The Giants have needed every bit of their success to maintain their lead in the West over the Dodgers, who have kept pace with them. Stop right there, Bochy insisted. Checking the standings, he said, is "the last thing I do in June."
Nevertheless, it says something about the Giants' quality that their 47-27 record matches the team's third-best mark since the franchise moved west in 1958. The '93 club was 50-24 on its way to a 103-59 finish, and the '71 squad, which featured Willie Mays, Willie McCovey, Juan Marichal and Gaylord Perry playing together for their final season, was 48-26.
"I think everyone here in this clubhouse knows that we have a lot of talent," second baseman Joe Panik said after the Giants sealed their 6-1 record on this trip and their 11th victory in 12 games. "Right now, we're playing up to our standards."
That's defined by superlative efforts such as Panik's. Thursday, he delivered a bases-clearing triple that fueled San Francisco's four-run third inning. That complemented Panik's go-ahead RBIs that he produced in the sixth inning or later in three preceding games on the trip.
"When you get only one hit in a game, you have to make it count," he said.
Collaborative performances also sustained the Giants, most notably Tuesday's 15-run, 22-hit outburst in Pittsburgh and the 10 scoreless innings piled up by the bullpen in this series' final two games.

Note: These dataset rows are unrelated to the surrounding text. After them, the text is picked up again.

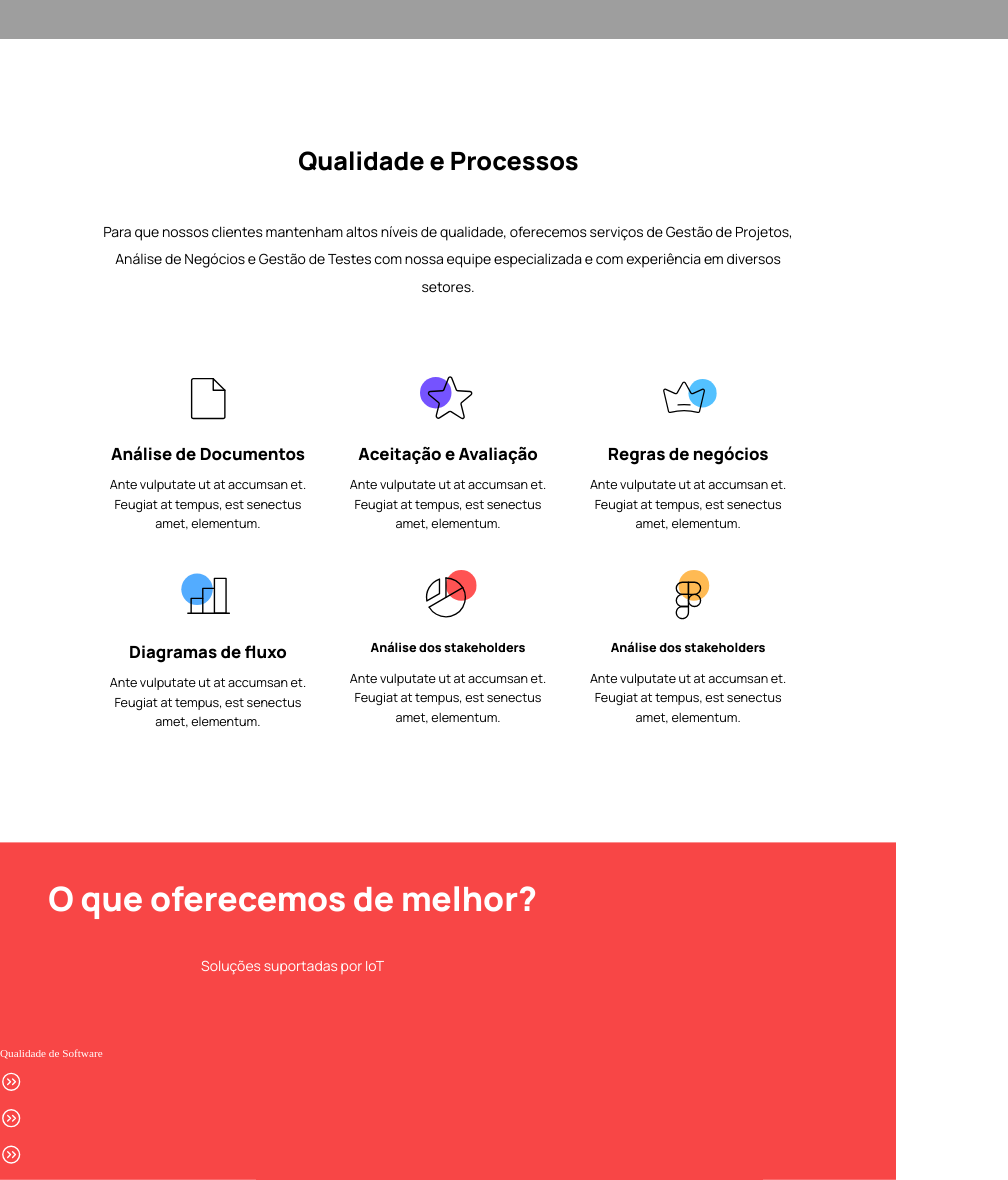
Repository: kleber-goncalves/Landing-Page-Gestao-de-projetos-dnc
Page: index.html
An editor plug-in stored every save of this project. The page is shown before and after the next save, followed by the edit.
The browser window is 1280 px wide. The page is 1440 px wide, so the pictures cover 1440 px, including what lies to the right of the window. The pictures show the part of the page from y = 698 to 2418 px (the page is 2384 px tall before and 2418 px after), at 70% of full size.
Pictures or frames that could not be fetched are drawn as grey boxes.

Above is the page before, as saved 2025-01-05 01:43:49.

After the next save:
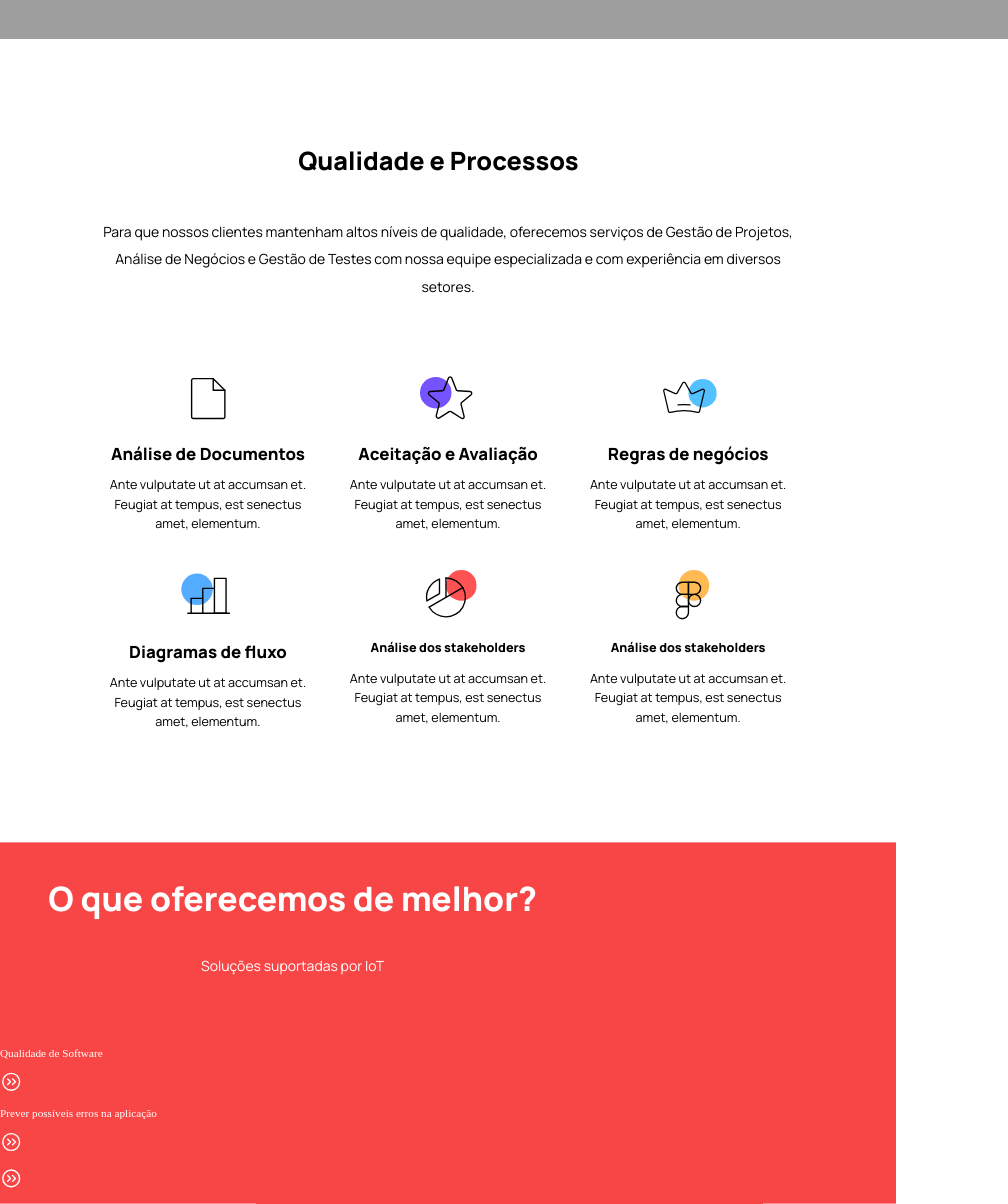
Saved 13 s later.
--- a/index.html
+++ b/index.html
@@ -88,7 +88,7 @@
                 </div>
 
                 <div class="subs-elemt2">
-                    <p></p>
+                    <p>Prever possíveis erros na aplicação</p>
                 </div>
 
                 <div class="icons-elemt2">
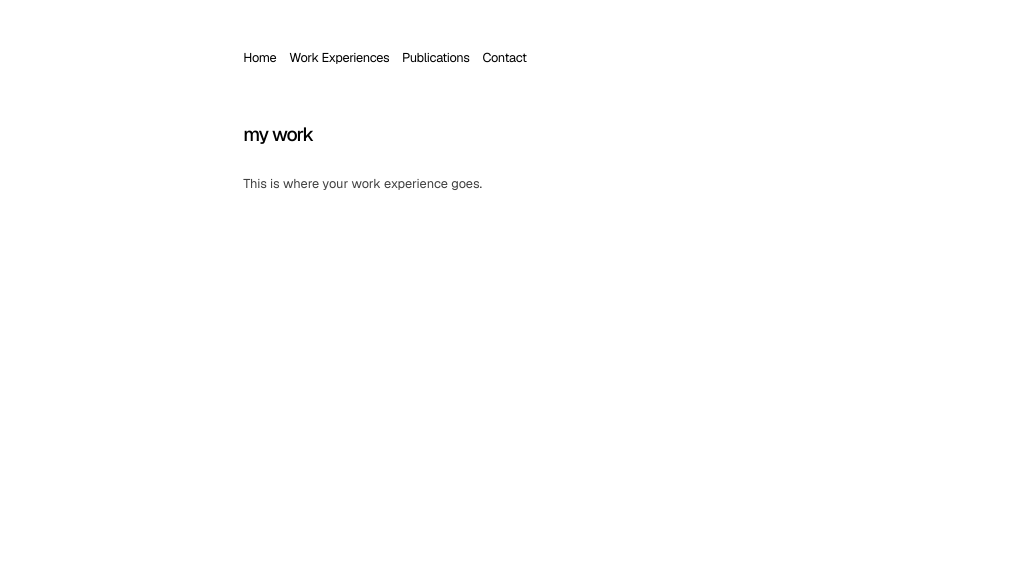
Repository: kimixz/kimixz.github.io
Page: /work
An editor plug-in stored every save of this project. The page is shown before and after the next save, followed by the edit.
The browser window is 1280 px wide. The pictures show the whole page, at 80% of full size.
The project was rebuilt for these pictures with package versions that can differ from the ones it lists, and the page was loaded fresh each time. Some packages were replaced by stand-ins written for this rebuild. The framework's server and built-in components were replaced by stand-ins that run in the browser. Also part of the build but not shown: next.config.mjs, app/blog/[slug]/sandpack.tsx.

Above is the page before, as saved 2024-07-28 16:40:18.

### app/work/page.tsx
export default function Page() {
  return (
    <section>
      <h1 className="font-medium text-2xl mb-8 tracking-tighter">my work</h1>
      <p className="prose prose-neutral dark:prose-invert">
        This is where your work experience goes.
      </p>
    </section>
  );
}

### app/global.css
@tailwind base;
@tailwind components;
@tailwind utilities;

::selection {
  background-color: #47a3f3;
  color: #fefefe;
}

:root {
  --sh-class: #2d5e9d;
  --sh-identifier: #354150;
  --sh-sign: #8996a3;
  --sh-string: #007f7a;
  --sh-keyword: #e02518;
  --sh-comment: #a19595;
  --sh-jsxliterals: #6266d1;
  --sh-property: #e25a1c;
  --sh-entity: #e25a1c;
}

@media (prefers-color-scheme: dark) {
  :root {
    --sh-class: #4c97f8;
    --sh-identifier: white;
    --sh-keyword: #f47067;
    --sh-string: #0fa295;
  }
  html {
    color-scheme: dark;
  }
}

html {
  min-width: 360px;
}

.prose .anchor {
  @apply absolute invisible no-underline;

  margin-left: -1em;
  padding-right: 0.5em;
  width: 80%;
  max-width: 700px;
  cursor: pointer;
}

.anchor:hover {
  @apply visible;
}

.prose a {
  @apply transition-all decoration-neutral-400 dark:decoration-neutral-600 underline-offset-2 decoration-[0.1em];
}

.prose .anchor:after {
  @apply text-neutral-300 dark:text-neutral-700;
  content: '#';
}

.prose *:hover > .anchor {
  @apply visible;
}

.prose pre {
  @apply bg-neutral-50 dark:bg-neutral-900 rounded-lg overflow-x-auto border border-neutral-200 dark:border-neutral-900;
}

.prose code {
  @apply px-1 py-0.5 rounded-lg;
}

.prose pre code {
  @apply p-0;
  border: initial;
  line-height: 1.5;
}

.prose code span {
  @apply font-medium;
}

.prose img {
  /* Don't apply styles to next/image */
  @apply m-0;
}

.prose h2,
h3,
h4 {
  @apply font-medium tracking-tighter !important;
}

.prose strong {
  @apply font-medium;
}

.prose > :first-child {
  /* Override removing top margin, causing layout shift */
  margin-top: 1.25em !important;
  margin-bottom: 1.25em !important;
}

pre::-webkit-scrollbar {
  display: none;
}

pre {
  -ms-overflow-style: none; /* IE and Edge */
  scrollbar-width: none; /* Firefox */
}

/* Remove Safari input shadow on mobile */
input[type='text'],
input[type='email'] {
  -webkit-appearance: none;
  -moz-appearance: none;
  appearance: none;
}

.prose .tweet a {
  text-decoration: inherit;
  font-weight: 500;
}

table {
  display: block;
  max-width: fit-content;
  overflow-x: auto;
  white-space: nowrap;
}

.prose .callout > p {
  margin: 0 !important;
}

.title {
  text-wrap: balance;
}

### app/components/nav.tsx
import Link from 'next/link';

const navItems = {
  '/': {
    name: 'Home',
  },
  '/work': {
    name: 'Work Experiences',
  },
  '/publications': {
    name: 'Publications',
  },
  '/contact': {
    name: 'Contact',
  },
};

export function Navbar() {
  return (
    <aside className="-ml-[8px] mb-16 tracking-tight">
      <div className="lg:sticky lg:top-20">
        <nav
          className="flex flex-row items-start relative px-0 pb-0 fade md:overflow-auto scroll-pr-6 md:relative"
          id="nav"
        >
          <div className="flex flex-row space-x-0 pr-10">
            {Object.entries(navItems).map(([path, { name }]) => {
              return (
                <Link
                  key={path}
                  href={path}
                  className="transition-all hover:text-neutral-800 dark:hover:text-neutral-200 flex align-middle relative py-1 px-2"
                >
                  {name}
                </Link>
              );
            })}
          </div>
        </nav>
      </div>
    </aside>
  );
}

Loaded but not shown: app/layout.tsx (common file); tailwind.config.ts (common file)

After the next save:
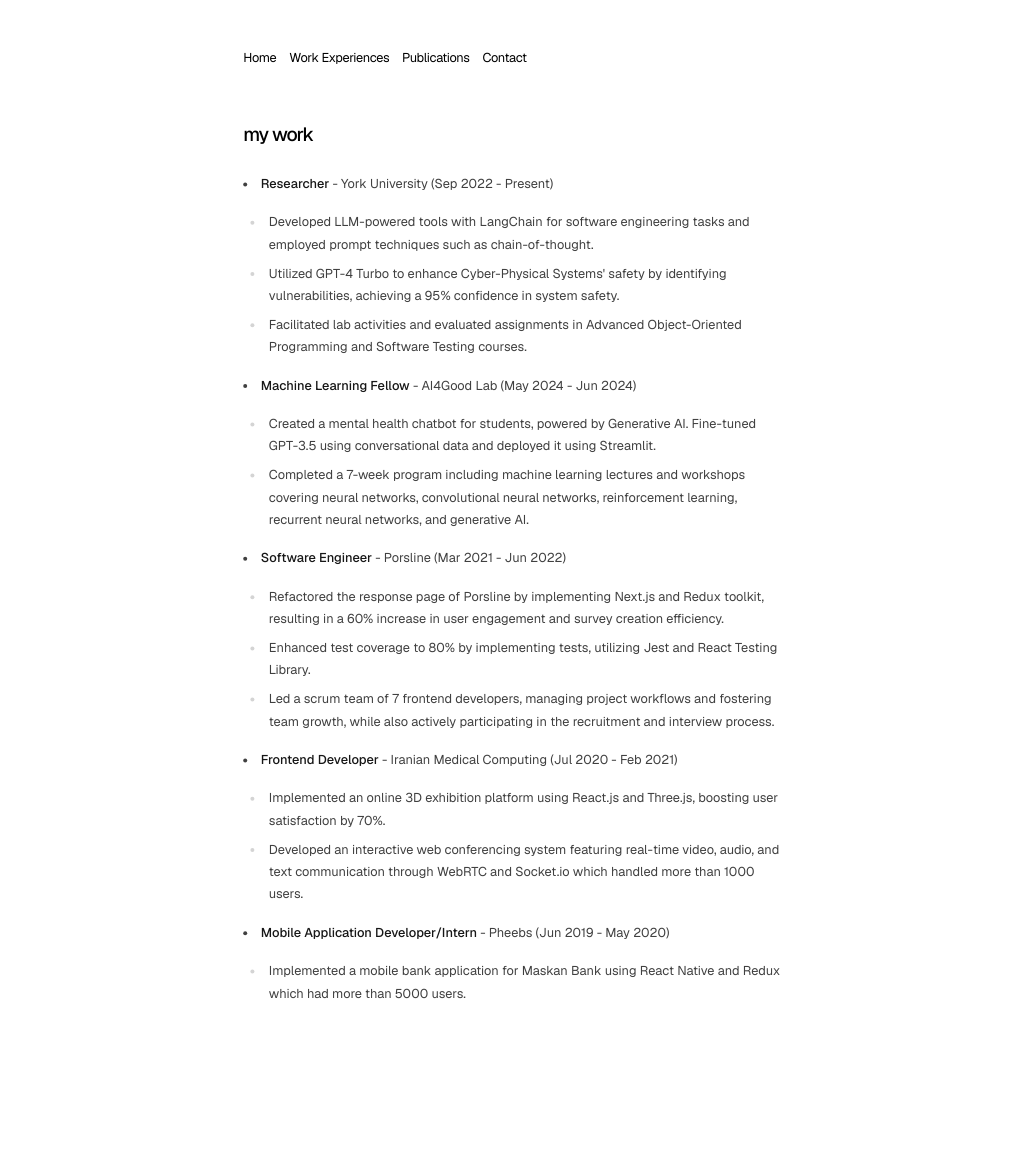
Saved 24 s later.
--- a/app/work/page.tsx
+++ b/app/work/page.tsx
@@ -3,7 +3,42 @@ export default function Page() {
     <section>
       <h1 className="font-medium text-2xl mb-8 tracking-tighter">my work</h1>
       <p className="prose prose-neutral dark:prose-invert">
-        This is where your work experience goes.
+          <li>
+            <strong>Researcher</strong> - York University (Sep 2022 - Present)
+            <ul>
+              <li>Developed LLM-powered tools with LangChain for software engineering tasks and employed prompt techniques such as chain-of-thought.</li>
+              <li>Utilized GPT-4 Turbo to enhance Cyber-Physical Systems' safety by identifying vulnerabilities, achieving a 95% confidence in system safety.</li>
+              <li>Facilitated lab activities and evaluated assignments in Advanced Object-Oriented Programming and Software Testing courses.</li>
+            </ul>
+          </li>
+          <li>
+            <strong>Machine Learning Fellow</strong> - AI4Good Lab (May 2024 - Jun 2024)
+            <ul>
+              <li>Created a mental health chatbot for students, powered by Generative AI. Fine-tuned GPT-3.5 using conversational data and deployed it using Streamlit.</li>
+              <li>Completed a 7-week program including machine learning lectures and workshops covering neural networks, convolutional neural networks, reinforcement learning, recurrent neural networks, and generative AI.</li>
+            </ul>
+          </li>
+          <li>
+            <strong>Software Engineer</strong> - Porsline (Mar 2021 - Jun 2022)
+            <ul>
+              <li>Refactored the response page of Porsline by implementing Next.js and Redux toolkit, resulting in a 60% increase in user engagement and survey creation efficiency.</li>
+              <li>Enhanced test coverage to 80% by implementing tests, utilizing Jest and React Testing Library.</li>
+              <li>Led a scrum team of 7 frontend developers, managing project workflows and fostering team growth, while also actively participating in the recruitment and interview process.</li>
+            </ul>
+          </li>
+          <li>
+            <strong>Frontend Developer</strong> - Iranian Medical Computing (Jul 2020 - Feb 2021)
+            <ul>
+              <li>Implemented an online 3D exhibition platform using React.js and Three.js, boosting user satisfaction by 70%.</li>
+              <li>Developed an interactive web conferencing system featuring real-time video, audio, and text communication through WebRTC and Socket.io which handled more than 1000 users.</li>
+            </ul>
+          </li>
+          <li>
+            <strong>Mobile Application Developer/Intern</strong> - Pheebs (Jun 2019 - May 2020)
+            <ul>
+              <li>Implemented a mobile bank application for Maskan Bank using React Native and Redux which had more than 5000 users.</li>
+            </ul>
+          </li>
       </p>
     </section>
   );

Skeptics may observe that the Giants are feasting on a succession of losing clubs. They won't face a winning team until they visit Boston on July 19-20. Still, they're dominating their underlings exactly as they should, having built a 32-14 mark against them.
That easily could have been 31-15. After the Giants' big third, Pittsburgh scored twice in its half of the inning and nearly knocked out Suarez.
"The momentum kind of shifted back to them," Panik said. But the Giants regained their equilibrium, as Suarez and the bullpen limited the Pirates to two hits in the final six innings.
Suarez, who'll make at least one more start while Matt Cain continues to heal his strained right hamstring, gained command of his offspeed pitches.
"He looked pretty determined to get through that fifth," Bochy said.
Williamson, whose right-handed bat potentially provides balance to a lineup heavy on left-handed hitters, put the Giants further at ease with his titanic homer to left-center field leading off the sixth inning. In his fourth stint of the season with the Giants, Williamson also could benefit from moments such as this. Simply being installed into the third spot in the batting order buoyed his spirits.
"I appreciate them continuing to believe in me," Williamson said. "That was pretty special, hitting between Buster [Posey] and Panik. I think that speaks to the confidence they have in me."
Chris Haft has covered the Giants since 2005, and for MLB.com since 2007. Follow him on Twitter at @sfgiantsbeat and listen to his podcast.